On New Year’s Eve, I had a call from Dr. West (I knew she was not calling to ring in 2011). A man had phoned Noah’s Ark wanting to euthanize his cat. Well, that was not going to happen on Dr. West’s watch without a very just cause (as we all know, she will not euthanize severely injured animals as long as they show the will to live and will try to eat–that’s why we love her!).
Anyway, the man said that his “male” cat was 25 pounds and was peeing all over the place. Dr. West suggested that if the cat was that large, he might be diabetic and the peeing was a symptom of the disease. The man said that perhaps his wife had mentioned that the cat had diabetes (he couldn’t quite remember). But, again, he just wanted the cat euthanized because they were tired of all the peeing everywhere except the litter pan.
“Had the cat been to see a vet?” Dr. West queried further. No straight answer on that either. “Was he neutered?” The owner thought so.
And that is where I came in.
In her frustration with the man who was bent on killing his cat, Dr. West asked me if Black and Orange would take the cat to save its life if the man would bring him to her. Of course, I went along with Dr. West’s plan, agreeing to a cat I had not seen and which might have been very ill.

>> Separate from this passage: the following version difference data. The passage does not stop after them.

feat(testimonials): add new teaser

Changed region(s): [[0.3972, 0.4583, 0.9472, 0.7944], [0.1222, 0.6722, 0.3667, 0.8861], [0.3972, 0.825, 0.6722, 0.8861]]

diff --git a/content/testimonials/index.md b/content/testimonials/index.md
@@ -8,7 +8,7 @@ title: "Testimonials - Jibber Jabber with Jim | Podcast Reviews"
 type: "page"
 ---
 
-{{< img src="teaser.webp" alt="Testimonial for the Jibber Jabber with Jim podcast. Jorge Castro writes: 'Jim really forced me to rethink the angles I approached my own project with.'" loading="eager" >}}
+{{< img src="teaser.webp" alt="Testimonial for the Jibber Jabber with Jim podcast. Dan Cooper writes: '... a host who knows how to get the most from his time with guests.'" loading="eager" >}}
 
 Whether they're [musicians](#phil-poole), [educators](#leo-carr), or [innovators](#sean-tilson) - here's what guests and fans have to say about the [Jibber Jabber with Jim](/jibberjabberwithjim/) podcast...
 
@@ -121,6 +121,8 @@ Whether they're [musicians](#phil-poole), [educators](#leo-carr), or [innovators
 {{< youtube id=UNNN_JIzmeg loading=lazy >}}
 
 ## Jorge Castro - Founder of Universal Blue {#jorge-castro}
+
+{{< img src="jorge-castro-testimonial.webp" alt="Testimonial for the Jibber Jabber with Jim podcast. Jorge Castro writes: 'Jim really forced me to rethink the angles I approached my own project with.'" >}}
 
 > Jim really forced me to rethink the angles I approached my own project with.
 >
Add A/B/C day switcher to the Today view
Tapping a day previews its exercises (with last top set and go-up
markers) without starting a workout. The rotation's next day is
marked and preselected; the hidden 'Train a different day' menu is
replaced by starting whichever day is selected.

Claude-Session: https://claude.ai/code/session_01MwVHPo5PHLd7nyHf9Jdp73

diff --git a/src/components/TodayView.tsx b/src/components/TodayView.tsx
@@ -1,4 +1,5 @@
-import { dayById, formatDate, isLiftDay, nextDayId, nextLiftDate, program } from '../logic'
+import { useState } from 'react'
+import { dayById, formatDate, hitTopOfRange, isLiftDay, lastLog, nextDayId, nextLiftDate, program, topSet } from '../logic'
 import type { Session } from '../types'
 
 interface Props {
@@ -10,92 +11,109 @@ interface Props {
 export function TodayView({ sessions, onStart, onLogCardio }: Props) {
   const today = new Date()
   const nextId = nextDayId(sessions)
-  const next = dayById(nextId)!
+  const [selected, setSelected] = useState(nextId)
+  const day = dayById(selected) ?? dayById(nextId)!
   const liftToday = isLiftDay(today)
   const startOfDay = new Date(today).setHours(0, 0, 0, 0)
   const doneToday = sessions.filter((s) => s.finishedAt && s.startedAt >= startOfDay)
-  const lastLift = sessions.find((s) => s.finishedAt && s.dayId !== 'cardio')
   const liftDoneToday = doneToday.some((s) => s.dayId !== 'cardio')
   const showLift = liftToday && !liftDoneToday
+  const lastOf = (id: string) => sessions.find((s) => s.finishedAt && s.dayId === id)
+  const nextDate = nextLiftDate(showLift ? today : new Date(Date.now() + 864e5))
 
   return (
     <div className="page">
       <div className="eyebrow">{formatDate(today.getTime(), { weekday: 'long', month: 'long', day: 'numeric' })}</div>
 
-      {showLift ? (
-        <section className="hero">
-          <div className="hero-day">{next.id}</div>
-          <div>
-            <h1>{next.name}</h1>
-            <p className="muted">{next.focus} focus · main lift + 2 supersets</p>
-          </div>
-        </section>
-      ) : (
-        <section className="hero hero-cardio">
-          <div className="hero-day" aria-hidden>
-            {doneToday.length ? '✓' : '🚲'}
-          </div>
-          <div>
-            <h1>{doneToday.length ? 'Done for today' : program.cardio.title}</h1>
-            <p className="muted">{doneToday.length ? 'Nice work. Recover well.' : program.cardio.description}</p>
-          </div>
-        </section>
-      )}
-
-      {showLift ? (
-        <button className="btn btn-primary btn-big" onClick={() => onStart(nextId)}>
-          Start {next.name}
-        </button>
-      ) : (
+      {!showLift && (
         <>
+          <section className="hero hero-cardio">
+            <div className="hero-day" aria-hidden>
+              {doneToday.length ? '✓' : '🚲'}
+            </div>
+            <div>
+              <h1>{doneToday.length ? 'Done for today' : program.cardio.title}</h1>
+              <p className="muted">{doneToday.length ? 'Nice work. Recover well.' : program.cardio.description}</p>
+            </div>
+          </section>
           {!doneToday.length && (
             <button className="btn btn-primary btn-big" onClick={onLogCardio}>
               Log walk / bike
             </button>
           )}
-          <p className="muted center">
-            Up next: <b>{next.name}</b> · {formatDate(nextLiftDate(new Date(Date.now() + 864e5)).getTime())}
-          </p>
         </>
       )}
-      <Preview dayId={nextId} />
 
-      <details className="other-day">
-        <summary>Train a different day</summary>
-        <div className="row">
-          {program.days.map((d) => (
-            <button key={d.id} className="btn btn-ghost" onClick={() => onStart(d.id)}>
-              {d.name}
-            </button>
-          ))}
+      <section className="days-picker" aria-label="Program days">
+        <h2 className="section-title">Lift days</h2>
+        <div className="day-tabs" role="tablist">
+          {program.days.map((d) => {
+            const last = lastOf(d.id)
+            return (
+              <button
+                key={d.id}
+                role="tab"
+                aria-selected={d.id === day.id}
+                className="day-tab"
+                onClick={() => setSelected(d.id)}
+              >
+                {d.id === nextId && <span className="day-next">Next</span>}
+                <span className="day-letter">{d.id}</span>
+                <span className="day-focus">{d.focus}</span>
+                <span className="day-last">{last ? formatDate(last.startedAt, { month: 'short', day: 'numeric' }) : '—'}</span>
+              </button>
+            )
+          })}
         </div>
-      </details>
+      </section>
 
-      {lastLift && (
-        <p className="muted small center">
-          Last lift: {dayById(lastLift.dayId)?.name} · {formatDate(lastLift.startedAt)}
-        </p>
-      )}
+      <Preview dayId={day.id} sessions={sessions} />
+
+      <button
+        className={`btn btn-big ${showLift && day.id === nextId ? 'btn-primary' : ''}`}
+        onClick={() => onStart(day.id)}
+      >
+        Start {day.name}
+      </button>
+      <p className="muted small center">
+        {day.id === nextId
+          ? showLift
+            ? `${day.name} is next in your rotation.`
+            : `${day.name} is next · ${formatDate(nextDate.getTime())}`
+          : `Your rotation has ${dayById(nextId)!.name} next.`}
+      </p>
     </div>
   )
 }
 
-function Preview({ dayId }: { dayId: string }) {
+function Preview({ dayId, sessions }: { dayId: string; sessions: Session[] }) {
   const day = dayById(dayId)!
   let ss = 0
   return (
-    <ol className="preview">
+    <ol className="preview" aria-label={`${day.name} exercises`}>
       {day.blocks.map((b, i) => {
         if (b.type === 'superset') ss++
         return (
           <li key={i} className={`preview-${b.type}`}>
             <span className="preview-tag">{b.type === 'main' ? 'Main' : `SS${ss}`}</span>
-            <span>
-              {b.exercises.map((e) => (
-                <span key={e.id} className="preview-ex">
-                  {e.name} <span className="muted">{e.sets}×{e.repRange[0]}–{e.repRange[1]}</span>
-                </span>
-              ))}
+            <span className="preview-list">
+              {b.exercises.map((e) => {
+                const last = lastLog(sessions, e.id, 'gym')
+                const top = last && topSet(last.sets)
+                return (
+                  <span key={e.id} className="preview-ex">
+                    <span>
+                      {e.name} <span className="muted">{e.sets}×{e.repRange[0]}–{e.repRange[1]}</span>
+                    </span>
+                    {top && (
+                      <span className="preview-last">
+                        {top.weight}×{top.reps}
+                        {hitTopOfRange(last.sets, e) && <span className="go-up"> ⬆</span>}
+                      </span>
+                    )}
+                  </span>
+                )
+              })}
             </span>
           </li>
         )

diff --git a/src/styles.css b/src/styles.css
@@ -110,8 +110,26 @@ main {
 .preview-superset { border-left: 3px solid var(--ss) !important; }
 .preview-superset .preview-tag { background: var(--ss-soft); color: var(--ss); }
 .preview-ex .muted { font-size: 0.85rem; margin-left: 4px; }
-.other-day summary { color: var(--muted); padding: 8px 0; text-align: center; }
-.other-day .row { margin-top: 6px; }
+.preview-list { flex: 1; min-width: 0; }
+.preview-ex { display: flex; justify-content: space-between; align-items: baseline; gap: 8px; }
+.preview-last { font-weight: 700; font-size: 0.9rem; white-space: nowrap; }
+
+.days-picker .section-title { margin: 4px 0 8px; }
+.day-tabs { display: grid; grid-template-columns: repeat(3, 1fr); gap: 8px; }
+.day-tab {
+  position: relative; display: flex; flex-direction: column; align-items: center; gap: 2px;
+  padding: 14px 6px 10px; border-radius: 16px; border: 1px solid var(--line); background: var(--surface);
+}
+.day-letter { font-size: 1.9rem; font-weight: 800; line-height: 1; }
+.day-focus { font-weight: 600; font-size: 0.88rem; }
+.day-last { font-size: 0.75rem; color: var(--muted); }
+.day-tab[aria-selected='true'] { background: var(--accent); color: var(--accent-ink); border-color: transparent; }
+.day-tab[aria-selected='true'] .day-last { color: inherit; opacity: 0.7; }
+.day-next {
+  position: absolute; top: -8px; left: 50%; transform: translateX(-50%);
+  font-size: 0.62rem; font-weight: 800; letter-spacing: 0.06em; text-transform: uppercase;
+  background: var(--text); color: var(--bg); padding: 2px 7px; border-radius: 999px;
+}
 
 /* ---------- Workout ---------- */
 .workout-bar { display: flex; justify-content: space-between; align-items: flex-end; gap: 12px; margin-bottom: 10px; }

As fate would have it, there were many, many fallacies to the man’s story. First off, the cat was a female named Rhatima. She was very gentle and a bit shy, but loved to be held and purred loudly once she felt secure.
Secondly, there was more to the man’s story than he had previously let on. Rhatima was the little girl in the family’s cat and she stayed in the little girl’s room, who loved her. The rest of the family was not very kind to Rhatima and so she hid out with the little girl–in a room with NO LITTER PAN. Because she was afraid to make a run for the litter box in a different part of the house, she peed in the little girl’s room (all of this came out when the little girl and the rest of the family arrived at Noah’s Ark to turn Rhatima in). The adults refused to put a litter pan in a bedroom.
The little girl was heartbroken to give up her cat and Rhatima was also very, very sad.
Besides not being male, Rhatima also did not weigh 25 pounds. While she is not a petite gal, she is by no means as large as some of mine. She only weighs 14 pounds and could use to lose a bit of weight, but is nowhere near 25 pounds!
After a barrage of tests and the removal of a bad tooth, Dr. West found no signs of any type of diseases. No diabetes. Rhatima was a healthy, older lady (she is 9), who had been with this family since she was a kitten and had not received any type of vet care in many, many years. Her hair looked greasy and she had a ton of dander (had anyone been petting this cat, I wondered).
In fact, Rhatima seemed a bit surprised when I put her into my spare bathroom and began touching her. Bobbie said it didn’t seem like she had been petted very much.
The poor cat was depressed and would not eat for the first two days. She didn’t venture forth from her carrier the first night. When she finally did leave the safety of the carrier, she hid in my bathroom cupboard and scuttled about, always keeping low to the floor, and never coming out when I was in the room.
And that is where she has been for the past week. She loves the cupboard and she is slowly coming out of her shell. She loves to be petted and brushed and her purr gets so loud sometimes that it rattles her whole body. She will sit in your lap forever, but when you put her down, she hunkers close to the ground and runs to her safe spot.
What in the world was going on in that house to make this poor cat so fearful?
But guess what? She is a champ about using the litter pan. She waits until I am not there and then she leaps in and does her business. So much for the final bit of untruth to Rhatima’s life story.
Not male. Not 25 pounds. Not sick. Not a “won’t use the litter pan” cat.
So Rhatima and I are now getting acquainted and she can have as much time as she needs to feel comfortable. She will need to be adopted into a household that is quiet and where she will be allowed to progress at her own pace. But I know we’ll find the perfect family. We always do.
Rhatima also is okay with other cats. Of course, Bean Bag and Apple Seed had to run right in to see her the first moment she was there. They hopped on top of her in her carrier. I told Dr. West that they would run to greet a rattlesnake and have no fear for their safety (after all, everyone loves them, right? And “mom” would never allow them to get hurt in any way!). Rhatima made a few feeble hisses at them as they licked her and climbed on her belly, then she finally gave up and touched noses. Who can resist the power of Apple Seed and Bean Bag? No one!
Rhatima is one of the lucky ones. If she had ended up at another vet’s office or with a large shelter, her ending might have been very different. No one would have taken the time to unravel the knots in her life story. No one would have taken a chance on a cat whose owners just wanted her killed.
No one but Dr. West and us!